Excerpts from a dataset:
========================

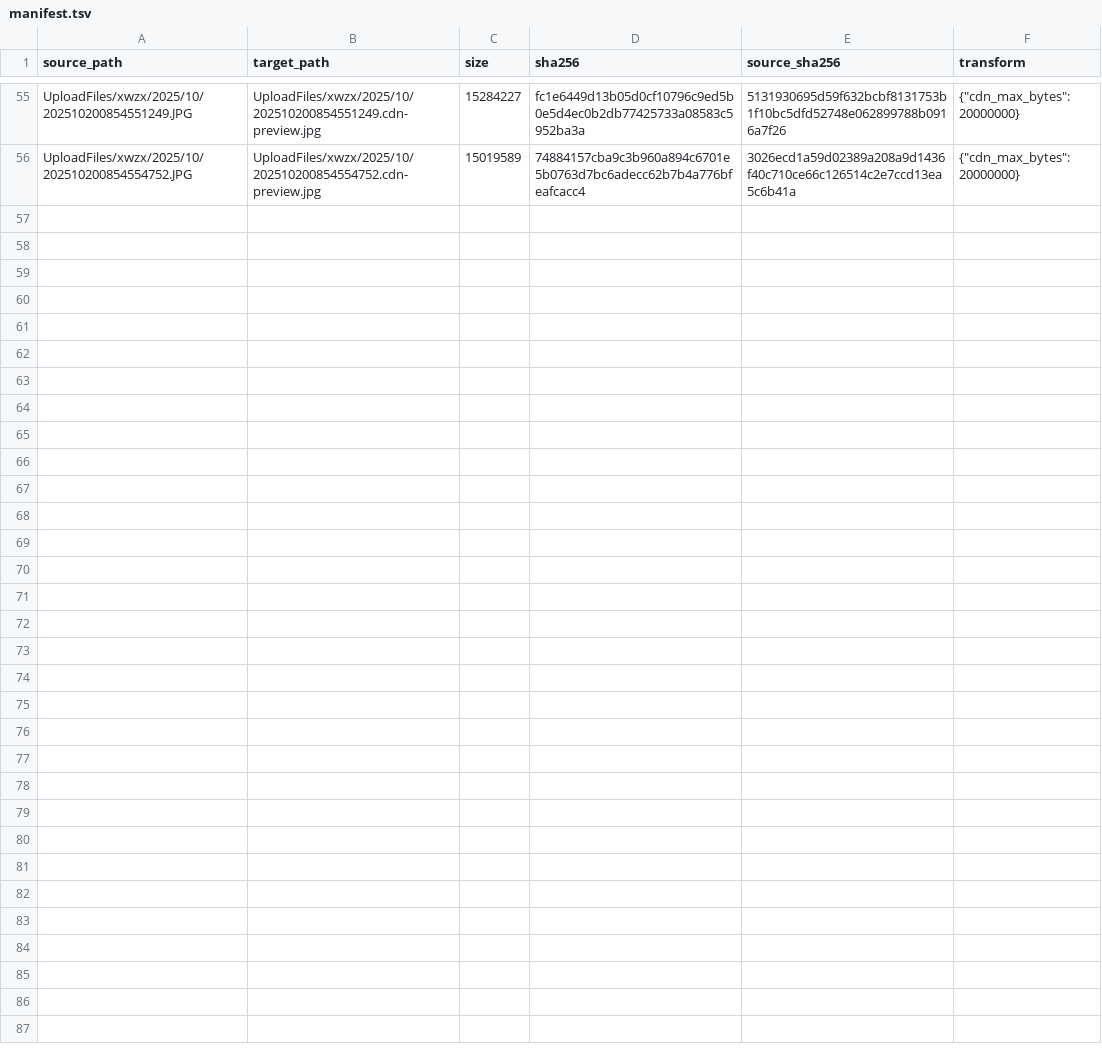
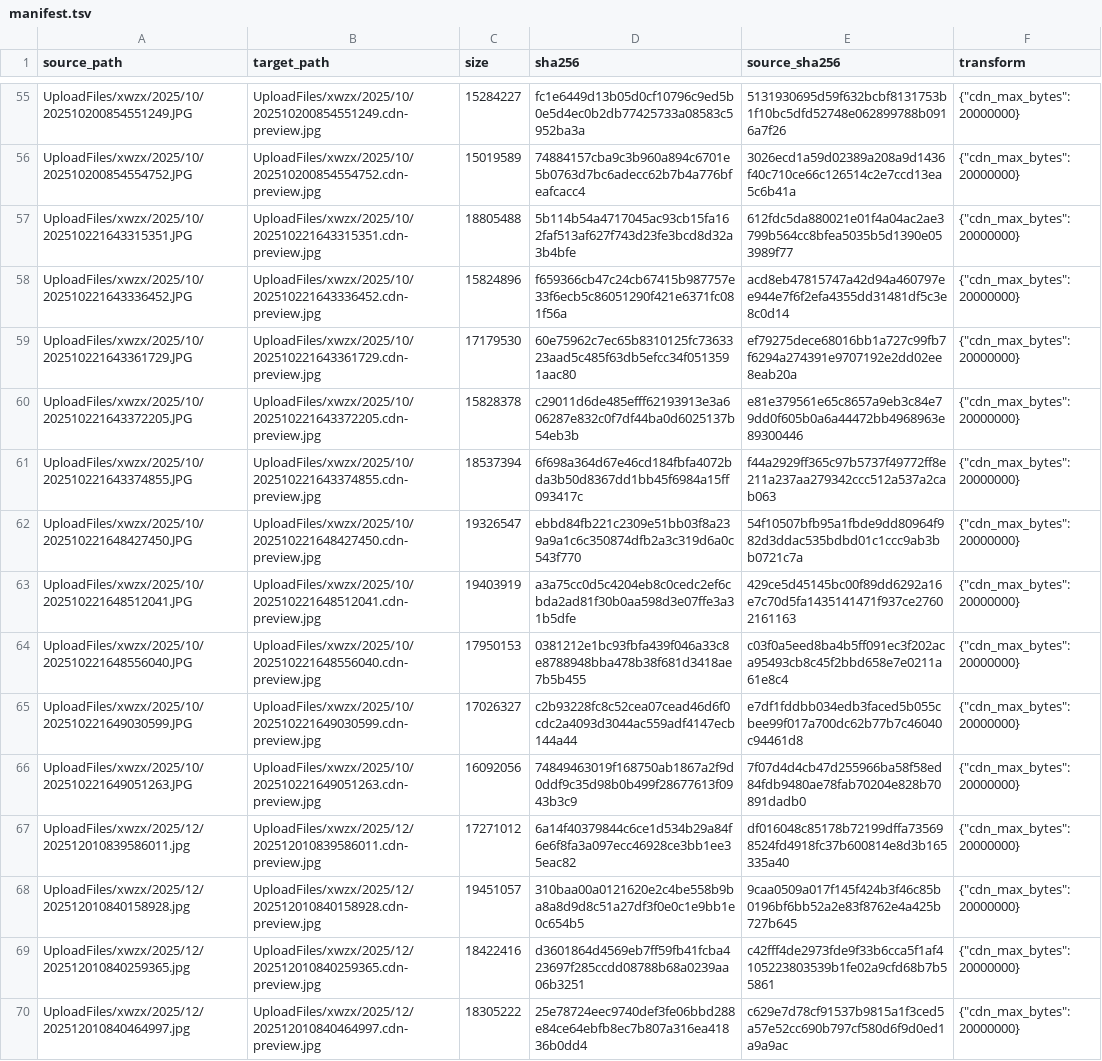
Before and after one commit to tangyixiao/Shaoxingyizhong-img-previews, a TSV file: manifest.tsv, drawn as a sheet; only a part is shown, gaps mark what is left out.

```diff
--- a/manifest.tsv
+++ b/manifest.tsv
@@ -56 +56,15 @@ UploadFiles/xwzx/2025/10/202510200854551249.JPG	UploadFiles/xwzx/2025/10/2025102
 UploadFiles/xwzx/2025/10/202510200854554752.JPG	UploadFiles/xwzx/2025/10/202510200854554752.cdn-preview.jpg	15019589	74884157cba9c3b960a894c6701e5b0763d7bc6adecc62b7b4a776bfeafcacc4	3026ecd1a59d02389a208a9d1436f40c710ce66c126514c2e7ccd13ea5c6b41a	"{""cdn_max_bytes"": 20000000}"
+UploadFiles/xwzx/2025/10/202510221643315351.JPG	UploadFiles/xwzx/2025/10/202510221643315351.cdn-preview.jpg	18805488	5b114b54a4717045ac93cb15fa162faf513af627f743d23fe3bcd8d32a3b4bfe	612fdc5da880021e01f4a04ac2ae3799b564cc8bfea5035b5d1390e053989f77	"{""cdn_max_bytes"": 20000000}"
+UploadFiles/xwzx/2025/10/202510221643336452.JPG	UploadFiles/xwzx/2025/10/202510221643336452.cdn-preview.jpg	15824896	f659366cb47c24cb67415b987757e33f6ecb5c86051290f421e6371fc081f56a	acd8eb47815747a42d94a460797ee944e7f6f2efa4355dd31481df5c3e8c0d14	"{""cdn_max_bytes"": 20000000}"
+UploadFiles/xwzx/2025/10/202510221643361729.JPG	UploadFiles/xwzx/2025/10/202510221643361729.cdn-preview.jpg	17179530	60e75962c7ec65b8310125fc7363323aad5c485f63db5efcc34f0513591aac80	ef79275dece68016bb1a727c99fb7f6294a274391e9707192e2dd02ee8eab20a	"{""cdn_max_bytes"": 20000000}"
+UploadFiles/xwzx/2025/10/202510221643372205.JPG	UploadFiles/xwzx/2025/10/202510221643372205.cdn-preview.jpg	15828378	c29011d6de485efff62193913e3a606287e832c0f7df44ba0d6025137b54eb3b	e81e379561e65c8657a9eb3c84e79dd0f605b0a6a44472bb4968963e89300446	"{""cdn_max_bytes"": 20000000}"
+UploadFiles/xwzx/2025/10/202510221643374855.JPG	UploadFiles/xwzx/2025/10/202510221643374855.cdn-preview.jpg	18537394	6f698a364d67e46cd184fbfa4072bda3b50d8367dd1bb45f6984a15ff093417c	f44a2929ff365c97b5737f49772ff8e211a237aa279342ccc512a537a2cab063	"{""cdn_max_bytes"": 20000000}"
+UploadFiles/xwzx/2025/10/202510221648427450.JPG	UploadFiles/xwzx/2025/10/202510221648427450.cdn-preview.jpg	19326547	ebbd84fb221c2309e51bb03f8a239a9a1c6c350874dfb2a3c319d6a0c543f770	54f10507bfb95a1fbde9dd80964f982d3ddac535bdbd01c1ccc9ab3bb0721c7a	"{""cdn_max_bytes"": 20000000}"
+UploadFiles/xwzx/2025/10/202510221648512041.JPG	UploadFiles/xwzx/2025/10/202510221648512041.cdn-preview.jpg	19403919	a3a75cc0d5c4204eb8c0cedc2ef6cbda2ad81f30b0aa598d3e07ffe3a31b5dfe	429ce5d45145bc00f89dd6292a16e7c70d5fa1435141471f937ce27602161163	"{""cdn_max_bytes"": 20000000}"
+UploadFiles/xwzx/2025/10/202510221648556040.JPG	UploadFiles/xwzx/2025/10/202510221648556040.cdn-preview.jpg	17950153	0381212e1bc93fbfa439f046a33c8e8788948bba478b38f681d3418ae7b5b455	c03f0a5eed8ba4b5ff091ec3f202aca95493cb8c45f2bbd658e7e0211a61e8c4	"{""cdn_max_bytes"": 20000000}"
+UploadFiles/xwzx/2025/10/202510221649030599.JPG	UploadFiles/xwzx/2025/10/202510221649030599.cdn-preview.jpg	17026327	c2b93228fc8c52cea07cead46d6f0cdc2a4093d3044ac559adf4147ecb144a44	e7df1fddbb034edb3faced5b055cbee99f017a700dc62b77b7c46040c94461d8	"{""cdn_max_bytes"": 20000000}"
+UploadFiles/xwzx/2025/10/202510221649051263.JPG	UploadFiles/xwzx/2025/10/202510221649051263.cdn-preview.jpg	16092056	74849463019f168750ab1867a2f9d0ddf9c35d98b0b499f28677613f0943b3c9	7f07d4d4cb47d255966ba58f58ed84fdb9480ae78fab70204e828b70891dadb0	"{""cdn_max_bytes"": 20000000}"
+UploadFiles/xwzx/2025/12/202512010839586011.jpg	UploadFiles/xwzx/2025/12/202512010839586011.cdn-preview.jpg	17271012	6a14f40379844c6ce1d534b29a84f6e6f8fa3a097ecc46928ce3bb1ee35eac82	df016048c85178b72199dffa735698524fd4918fc37b600814e8d3b165335a40	"{""cdn_max_bytes"": 20000000}"
+UploadFiles/xwzx/2025/12/202512010840158928.jpg	UploadFiles/xwzx/2025/12/202512010840158928.cdn-preview.jpg	19451057	310baa00a0121620e2c4be558b9ba8a8d9d8c51a27df3f0e0c1e9bb1e0c654b5	9caa0509a017f145f424b3f46c85b0196bf6bb52a2e83f8762e4a425b727b645	"{""cdn_max_bytes"": 20000000}"
+UploadFiles/xwzx/2025/12/202512010840259365.jpg	UploadFiles/xwzx/2025/12/202512010840259365.cdn-preview.jpg	18422416	d3601864d4569eb7ff59fb41fcba423697f285ccdd08788b68a0239aa06b3251	c42fff4de2973fde9f33b6cca5f1af4105223803539b1fe02a9cfd68b7b55861	"{""cdn_max_bytes"": 20000000}"
+UploadFiles/xwzx/2025/12/202512010840464997.jpg	UploadFiles/xwzx/2025/12/202512010840464997.cdn-preview.jpg	18305222	25e78724eec9740def3fe06bbd288e84ce64ebfb8ec7b807a316ea41836b0dd4	c629e7d78cf91537b9815a1f3ced5a57e52cc690b797cf580d6f9d0ed1a9a9ac	"{""cdn_max_bytes"": 20000000}"
```
Also changed, not shown: 14 other files.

========================

### WHAT THIS TASK INVOLVES
Return the lines of the data above in full and exactly, with no pictures.

### TASK OUTPUT
Before and after one commit to tangyixiao/Shaoxingyizhong-img-previews, a TSV file: manifest.tsv, drawn as a sheet; only a part is shown, gaps mark what is left out.

```diff
--- a/manifest.tsv
+++ b/manifest.tsv
@@ -56 +56,15 @@ UploadFiles/xwzx/2025/10/202510200854551249.JPG	UploadFiles/xwzx/2025/10/2025102
 UploadFiles/xwzx/2025/10/202510200854554752.JPG	UploadFiles/xwzx/2025/10/202510200854554752.cdn-preview.jpg	15019589	74884157cba9c3b960a894c6701e5b0763d7bc6adecc62b7b4a776bfeafcacc4	3026ecd1a59d02389a208a9d1436f40c710ce66c126514c2e7ccd13ea5c6b41a	"{""cdn_max_bytes"": 20000000}"
+UploadFiles/xwzx/2025/10/202510221643315351.JPG	UploadFiles/xwzx/2025/10/202510221643315351.cdn-preview.jpg	18805488	5b114b54a4717045ac93cb15fa162faf513af627f743d23fe3bcd8d32a3b4bfe	612fdc5da880021e01f4a04ac2ae3799b564cc8bfea5035b5d1390e053989f77	"{""cdn_max_bytes"": 20000000}"
+UploadFiles/xwzx/2025/10/202510221643336452.JPG	UploadFiles/xwzx/2025/10/202510221643336452.cdn-preview.jpg	15824896	f659366cb47c24cb67415b987757e33f6ecb5c86051290f421e6371fc081f56a	acd8eb47815747a42d94a460797ee944e7f6f2efa4355dd31481df5c3e8c0d14	"{""cdn_max_bytes"": 20000000}"
+UploadFiles/xwzx/2025/10/202510221643361729.JPG	UploadFiles/xwzx/2025/10/202510221643361729.cdn-preview.jpg	17179530	60e75962c7ec65b8310125fc7363323aad5c485f63db5efcc34f0513591aac80	ef79275dece68016bb1a727c99fb7f6294a274391e9707192e2dd02ee8eab20a	"{""cdn_max_bytes"": 20000000}"
+UploadFiles/xwzx/2025/10/202510221643372205.JPG	UploadFiles/xwzx/2025/10/202510221643372205.cdn-preview.jpg	15828378	c29011d6de485efff62193913e3a606287e832c0f7df44ba0d6025137b54eb3b	e81e379561e65c8657a9eb3c84e79dd0f605b0a6a44472bb4968963e89300446	"{""cdn_max_bytes"": 20000000}"
+UploadFiles/xwzx/2025/10/202510221643374855.JPG	UploadFiles/xwzx/2025/10/202510221643374855.cdn-preview.jpg	18537394	6f698a364d67e46cd184fbfa4072bda3b50d8367dd1bb45f6984a15ff093417c	f44a2929ff365c97b5737f49772ff8e211a237aa279342ccc512a537a2cab063	"{""cdn_max_bytes"": 20000000}"
+UploadFiles/xwzx/2025/10/202510221648427450.JPG	UploadFiles/xwzx/2025/10/202510221648427450.cdn-preview.jpg	19326547	ebbd84fb221c2309e51bb03f8a239a9a1c6c350874dfb2a3c319d6a0c543f770	54f10507bfb95a1fbde9dd80964f982d3ddac535bdbd01c1ccc9ab3bb0721c7a	"{""cdn_max_bytes"": 20000000}"
+UploadFiles/xwzx/2025/10/202510221648512041.JPG	UploadFiles/xwzx/2025/10/202510221648512041.cdn-preview.jpg	19403919	a3a75cc0d5c4204eb8c0cedc2ef6cbda2ad81f30b0aa598d3e07ffe3a31b5dfe	429ce5d45145bc00f89dd6292a16e7c70d5fa1435141471f937ce27602161163	"{""cdn_max_bytes"": 20000000}"
+UploadFiles/xwzx/2025/10/202510221648556040.JPG	UploadFiles/xwzx/2025/10/202510221648556040.cdn-preview.jpg	17950153	0381212e1bc93fbfa439f046a33c8e8788948bba478b38f681d3418ae7b5b455	c03f0a5eed8ba4b5ff091ec3f202aca95493cb8c45f2bbd658e7e0211a61e8c4	"{""cdn_max_bytes"": 20000000}"
+UploadFiles/xwzx/2025/10/202510221649030599.JPG	UploadFiles/xwzx/2025/10/202510221649030599.cdn-preview.jpg	17026327	c2b93228fc8c52cea07cead46d6f0cdc2a4093d3044ac559adf4147ecb144a44	e7df1fddbb034edb3faced5b055cbee99f017a700dc62b77b7c46040c94461d8	"{""cdn_max_bytes"": 20000000}"
+UploadFiles/xwzx/2025/10/202510221649051263.JPG	UploadFiles/xwzx/2025/10/202510221649051263.cdn-preview.jpg	16092056	74849463019f168750ab1867a2f9d0ddf9c35d98b0b499f28677613f0943b3c9	7f07d4d4cb47d255966ba58f58ed84fdb9480ae78fab70204e828b70891dadb0	"{""cdn_max_bytes"": 20000000}"
+UploadFiles/xwzx/2025/12/202512010839586011.jpg	UploadFiles/xwzx/2025/12/202512010839586011.cdn-preview.jpg	17271012	6a14f40379844c6ce1d534b29a84f6e6f8fa3a097ecc46928ce3bb1ee35eac82	df016048c85178b72199dffa735698524fd4918fc37b600814e8d3b165335a40	"{""cdn_max_bytes"": 20000000}"
+UploadFiles/xwzx/2025/12/202512010840158928.jpg	UploadFiles/xwzx/2025/12/202512010840158928.cdn-preview.jpg	19451057	310baa00a0121620e2c4be558b9ba8a8d9d8c51a27df3f0e0c1e9bb1e0c654b5	9caa0509a017f145f424b3f46c85b0196bf6bb52a2e83f8762e4a425b727b645	"{""cdn_max_bytes"": 20000000}"
+UploadFiles/xwzx/2025/12/202512010840259365.jpg	UploadFiles/xwzx/2025/12/202512010840259365.cdn-preview.jpg	18422416	d3601864d4569eb7ff59fb41fcba423697f285ccdd08788b68a0239aa06b3251	c42fff4de2973fde9f33b6cca5f1af4105223803539b1fe02a9cfd68b7b55861	"{""cdn_max_bytes"": 20000000}"
+UploadFiles/xwzx/2025/12/202512010840464997.jpg	UploadFiles/xwzx/2025/12/202512010840464997.cdn-preview.jpg	18305222	25e78724eec9740def3fe06bbd288e84ce64ebfb8ec7b807a316ea41836b0dd4	c629e7d78cf91537b9815a1f3ced5a57e52cc690b797cf580d6f9d0ed1a9a9ac	"{""cdn_max_bytes"": 20000000}"
```
Also changed, not shown: 14 other files.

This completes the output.